En Español

Q. Who is Mr. Smarty Plants?

A: There are those who suspect Wildflower Center volunteers are the culpable and capable culprits. Yet, others think staff members play some, albeit small, role. You can torture us with your plant questions, but we will never reveal the Green Guru's secret identity.

Help us grow by giving to the Plant Database Fund or by becoming a member

Did you know you can access the Native Plant Information Network with your web-enabled smartphone?


Ask Mr. Smarty Plants

Ask Mr. Smarty Plants is a free service provided by the staff and volunteers at the Lady Bird Johnson Wildflower Center.

Search Smarty Plants
See a list of all Smarty Plants questions

Please forgive us, but Mr. Smarty Plants has been overwhelmed by a flood of mail and must take a break for awhile to catch up. We hope to be accepting new questions again soon. Thank you!

Need help with plant identification, visit the plant identification page.

rate this answer
Not Yet Rated

Tuesday - November 02, 2010

From: Austin, TX
Region: Southwest
Topic: Privacy Screening
Title: Year-round privacy screen of evergreen plants.
Answered by: Barbara Medford


We need a year-round privacy screen of evergreen plants.


It's understandable to want evergreen plants for this purpose, so you can enjoy your privacy year-round. A plant native to your area is conditioned by millennia of experience to deal with the climate of the area, resist disease and get by on the rain and soil that is available. The farther north you live, the fewer evergreens are going to be available, but there are some that are very hardy. Most of the members of the genus Ilex, holly, have species that stay green with glossy leaves and red berries (on the female trees). One example is Ilex vomitoria (yaupon) which is evergreen, 12 to 25 ft., high, low water use, and can grow in sun, part shade or shade. Another holly, Ilex opaca (American holly) grows as far north as New York, and makes an excellent outdoor Christmas decoration. If you live in Texas, you might enjoy a shrub that is more ever-blue than evergreen, the Leucophyllum frutescens (Texas barometer bush) It has blue-green, furry leaves, is  2 to 8 ft. tall, blooms white, pink, and purple year-round, depending on rain, and grows in sun or  part shade. A good one for the Southwest is Mahonia swaseyi (Texas barberry), 3 to 6 ft. tall, blooms yellow February to April, needs sun.


From the Image Gallery

Ilex vomitoria

American holly
Ilex opaca

Leucophyllum frutescens

Texas barberry
Mahonia swaseyi

More Privacy Screening Questions

Hedge of native Purple Sage in Austin
November 20, 2008 - Hi, I would like to plant a dense hedge of Purple Sage that will hopefully grow from 6-8 ' tall and about 4' wide. I purchased the Silverado Sage Leucophyllum frutescens 'Berstar Dwarf' variety....
view the full question and answer

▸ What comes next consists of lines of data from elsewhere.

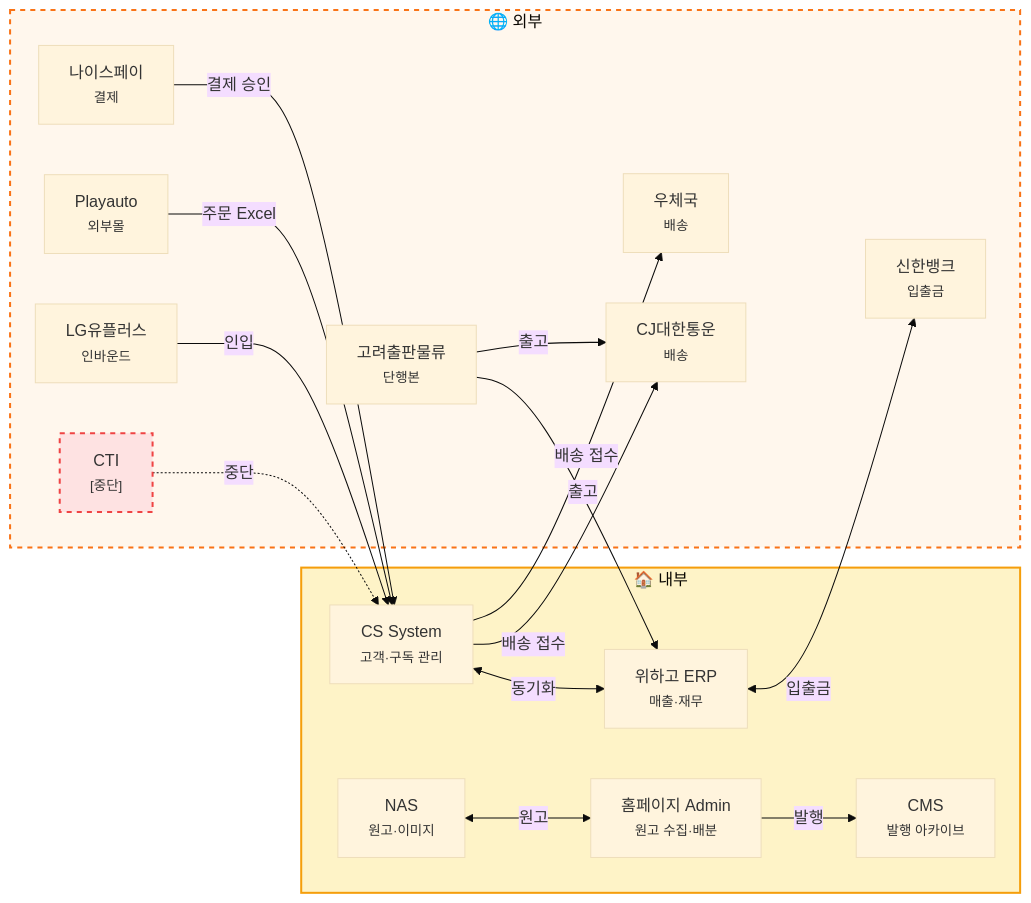
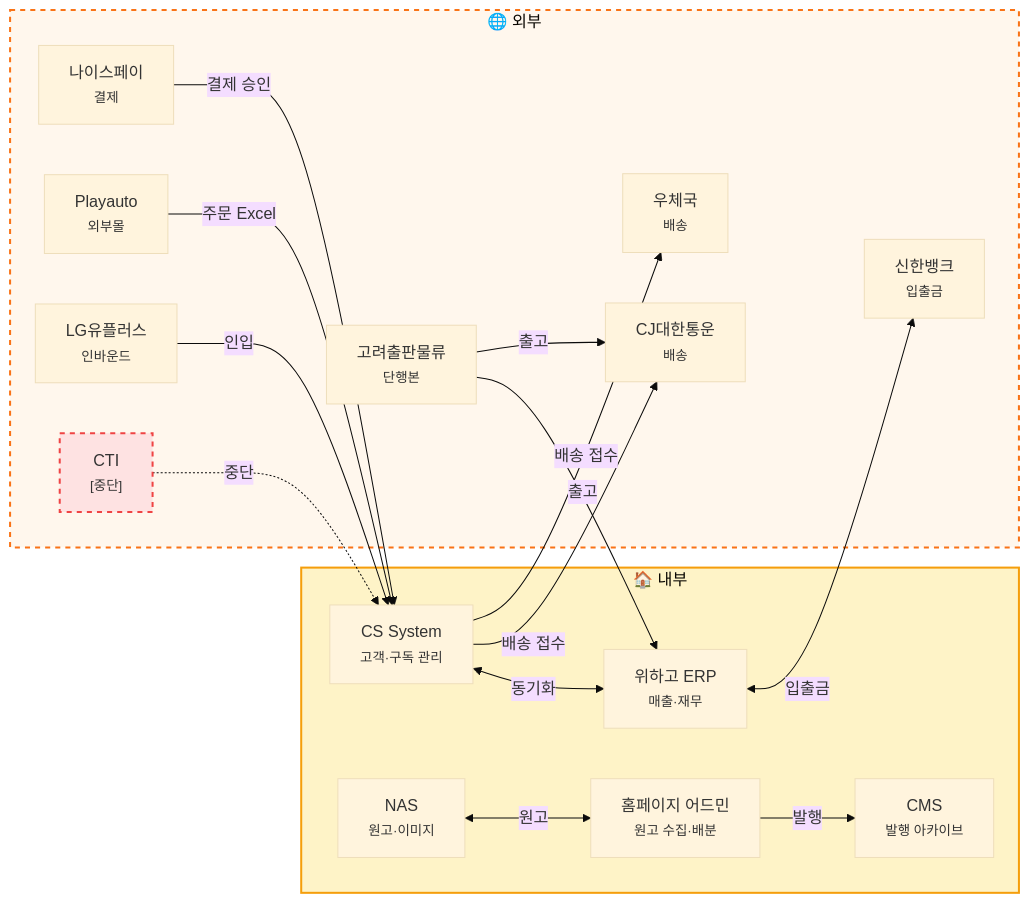
One commit to sknkwoxs/manual-book changed the seventh of 8 diagrams in src/content/docs/goodthinking-isp/02-analysis/entity-map.md. Above: the diagram before and after it, drawn with Mermaid (base theme). The commit also changed other lines of this file and 27 other files, not shown here.

````diff
--- a/src/content/docs/goodthinking-isp/02-analysis/entity-map.md
+++ b/src/content/docs/goodthinking-isp/02-analysis/entity-map.md
@@ -339,45 +339,45 @@
 ```mermaid
 flowchart LR
     subgraph INTERNAL["🏠 내부"]
         CS["CS System<br/><small>고객·구독 관리</small>"]
         ERP["위하고 ERP<br/><small>매출·재무</small>"]
-        ADMIN["홈페이지 Admin<br/><small>원고 수집·배분</small>"]
+        ADMIN["홈페이지 어드민<br/><small>원고 수집·배분</small>"]
         CMS["CMS<br/><small>발행 아카이브</small>"]
         NAS["NAS<br/><small>원고·이미지</small>"]
     end
 
     subgraph EXTERNAL["🌐 외부"]
         NICE["나이스페이<br/><small>결제</small>"]
         PLAY["Playauto<br/><small>외부몰</small>"]
         KORYO["고려출판물류<br/><small>단행본</small>"]
         POST["우체국<br/><small>배송</small>"]
         CJ["CJ대한통운<br/><small>배송</small>"]
         BANK["신한뱅크<br/><small>입출금</small>"]
         LG["LG유플러스<br/><small>인바운드</small>"]
         CTI["CTI<br/><small>[중단]</small>"]
     end
 
     %% CS System 연동
     NICE -->|"결제 승인"| CS
     PLAY -->|"주문 Excel"| CS
     CS -->|"배송 접수"| POST
     CS -->|"배송 접수"| CJ
     CS <-->|"동기화"| ERP
 
     %% ERP 연동
     ERP <-->|"입출금"| BANK
     KORYO -->|"출고"| ERP
     KORYO -->|"출고"| CJ
 
     %% 콘텐츠 시스템 연동
     NAS <-->|"원고"| ADMIN
     ADMIN -->|"발행"| CMS
 
     %% 콜센터 연동
     LG -->|"인입"| CS
     CTI -.->|"중단"| CS
 
     style INTERNAL fill:#fef3c7,stroke:#f59e0b,stroke-width:2px
     style EXTERNAL fill:#fff7ed,stroke:#f97316,stroke-width:2px,stroke-dasharray: 5 5
     style CTI fill:#fee2e2,stroke:#ef4444,stroke-width:2px,stroke-dasharray: 5 5
 ```
````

May 01, 2015 - Greetings! I am hoping to gain privacy on a 30' swath with existing 6' privacy fence, I need about 14' of height to hide unsightly apartments. Location is full sun without a nearby spigot, I can ...
view the full question and answer

Evergreen shrub for screen in Bellville, Texas
October 03, 2009 - Would you please recommend a dense evergreen for a living screen in Bellville, TX (Austin County) that will receive full sun? Fast growing and a minimum height of 8' are preferred.
view the full question and answer

Plants for privacy shield in Austin
May 19, 2010 - We are looking for a tall hedge on the lot line between us and our neighbors. Thinking Prunus caroliniana (Carolina laurelcherry) would be a good choice. Question: how close should we plant them tog...
view the full question and answer

Evergreen privacy screen in California
February 18, 2015 - Hello, My family and I just bought a house in Paradise CA. I want to.plant privacy plants that are native to northern California. I would like the plant to be green all year but drought resistant if...
view the full question and answer

Support the Wildflower Center by Donating Online or Becoming a Member today.
© 2016 Lady Bird Johnson Wildflower Center